Another key screen is the artist profile, where artists can showcase their work, broaden their exposure, and be easily found by potential employers.
The artist profile page also helps property owners achieve their goals of finding artists to commission.
Once we had defined all of our screens we each took ownership of a section and completed the desktop and mobile versions, pulling from our pattern library and style guide to ensure continuity of tone, UI elements, and design. This was the most exciting part of the process because we watched the website come together and take form!
Prototype & Test
Usability testing revealed a few barriers to success, which we used to iterate on the existing prototype.
of participants were frustrated by repetitive input fields on different parts of the prototype, meaning they don’t want to fill out the same information twice.
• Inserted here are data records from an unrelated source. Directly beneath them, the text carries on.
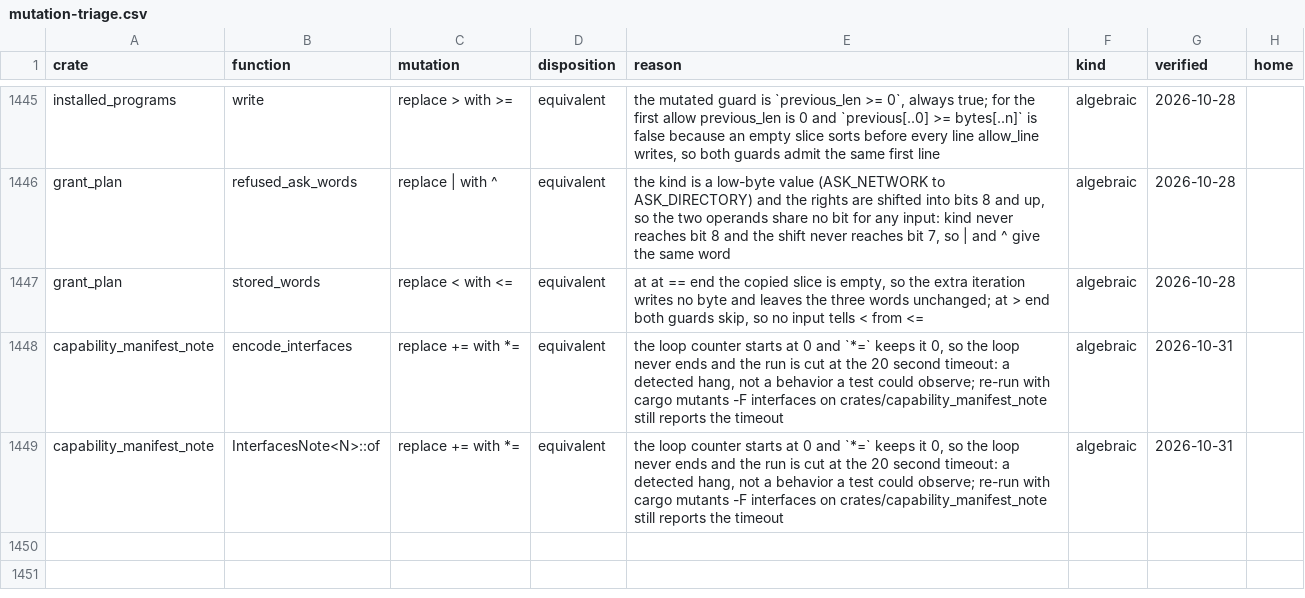
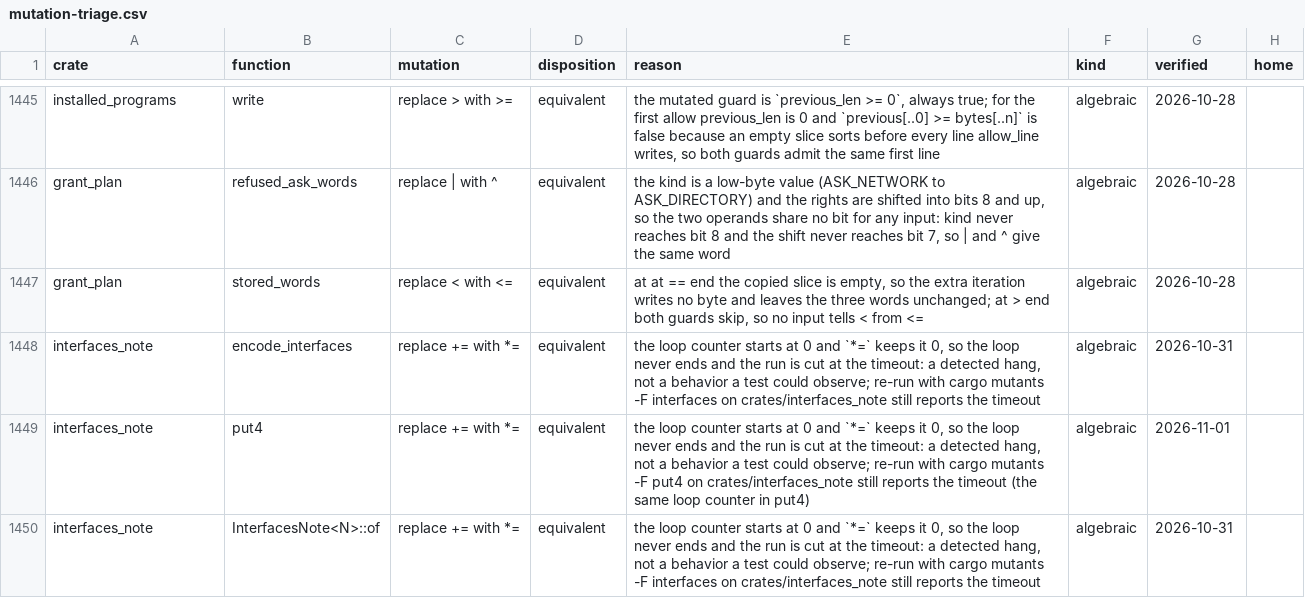
Before and after one commit to nifeos/nife, a CSV file: notes/project-metrics/mutation-triage.csv, drawn as a sheet; only a part is shown, gaps mark what is left out.

```diff
--- a/notes/project-metrics/mutation-triage.csv
+++ b/notes/project-metrics/mutation-triage.csv
@@ -1447,3 +1447,4 @@ grant_plan,refused_ask_words,replace | with ^,equivalent,"the kind is a low-byte
 grant_plan,stored_words,replace < with <=,equivalent,"at at == end the copied slice is empty, so the extra iteration writes no byte and leaves the three words unchanged; at > end both guards skip, so no input tells < from <=",algebraic,2026-10-28,
-capability_manifest_note,encode_interfaces,replace += with *=,equivalent,"the loop counter starts at 0 and `*=` keeps it 0, so the loop never ends and the run is cut at the 20 second timeout: a detected hang, not a behavior a test could observe; re-run with cargo mutants -F interfaces on crates/capability_manifest_note still reports the timeout",algebraic,2026-10-31,
-capability_manifest_note,"InterfacesNote<N>::of",replace += with *=,equivalent,"the loop counter starts at 0 and `*=` keeps it 0, so the loop never ends and the run is cut at the 20 second timeout: a detected hang, not a behavior a test could observe; re-run with cargo mutants -F interfaces on crates/capability_manifest_note still reports the timeout",algebraic,2026-10-31,
+interfaces_note,encode_interfaces,replace += with *=,equivalent,"the loop counter starts at 0 and `*=` keeps it 0, so the loop never ends and the run is cut at the timeout: a detected hang, not a behavior a test could observe; re-run with cargo mutants -F interfaces on crates/interfaces_note still reports the timeout",algebraic,2026-10-31,
+interfaces_note,put4,replace += with *=,equivalent,"the loop counter starts at 0 and `*=` keeps it 0, so the loop never ends and the run is cut at the timeout: a detected hang, not a behavior a test could observe; re-run with cargo mutants -F put4 on crates/interfaces_note still reports the timeout (the same loop counter in put4)",algebraic,2026-11-01,
+interfaces_note,"InterfacesNote<N>::of",replace += with *=,equivalent,"the loop counter starts at 0 and `*=` keeps it 0, so the loop never ends and the run is cut at the timeout: a detected hang, not a behavior a test could observe; re-run with cargo mutants -F interfaces on crates/interfaces_note still reports the timeout",algebraic,2026-10-31,
```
of participants struggled to find more information on the StreetSmARTs program, the path to which was by clicking a button titled, “Our Process.” Based on participant feedback, the label on this button was unclear.
of participants were successful in finding details on existing murals.
Unfortunately, 33% of those participants were confused by the page being labeled “Projects,” and only successfully found it through process of elimination. This indicates that our navigation system lacks clarity.
Aside from some minor glitches in the prototype, the largest obstacle for our participants was navigating unclear information hierarchy and UX copy that did not reflect their expectations and mental models of how the site should function.
These actionable insights were wildly helpful in creating our second iteration of the high fidelity prototype, which can be seen below.
High Fidelity Prototypes
We created a solution that we believe addresses several key pain points in in mural seekers’ and artists’ lives. The revised StreetSmARTs website takes into account real customer needs and solves them in an intuitive way that allows for two sided outreach.
User interviews were hugely helpful during the Empathize part of our process. Talking to actual muralists and business owners allowed us to either substantiate or invalidate our own assumptions that we gained while doing market research. Our pattern library allowed multiple designers to work separately in tandem, but still produce a product that looks cohesive and follows brand guidelines. In the future I plan to incorporate a pattern library into part of a larger design system for extra cohesion and brand identity when designing.
Our team functioned really well together, largely due to our constant communication and use of project management software. When any disagreements or conflict arose we intentionally put aside our own egos and made decisions based on research and data.
Going forward, we recommend more user testing to ensure that our UX copy and information hierarchy are clear, and that functions provide appropriate feedback.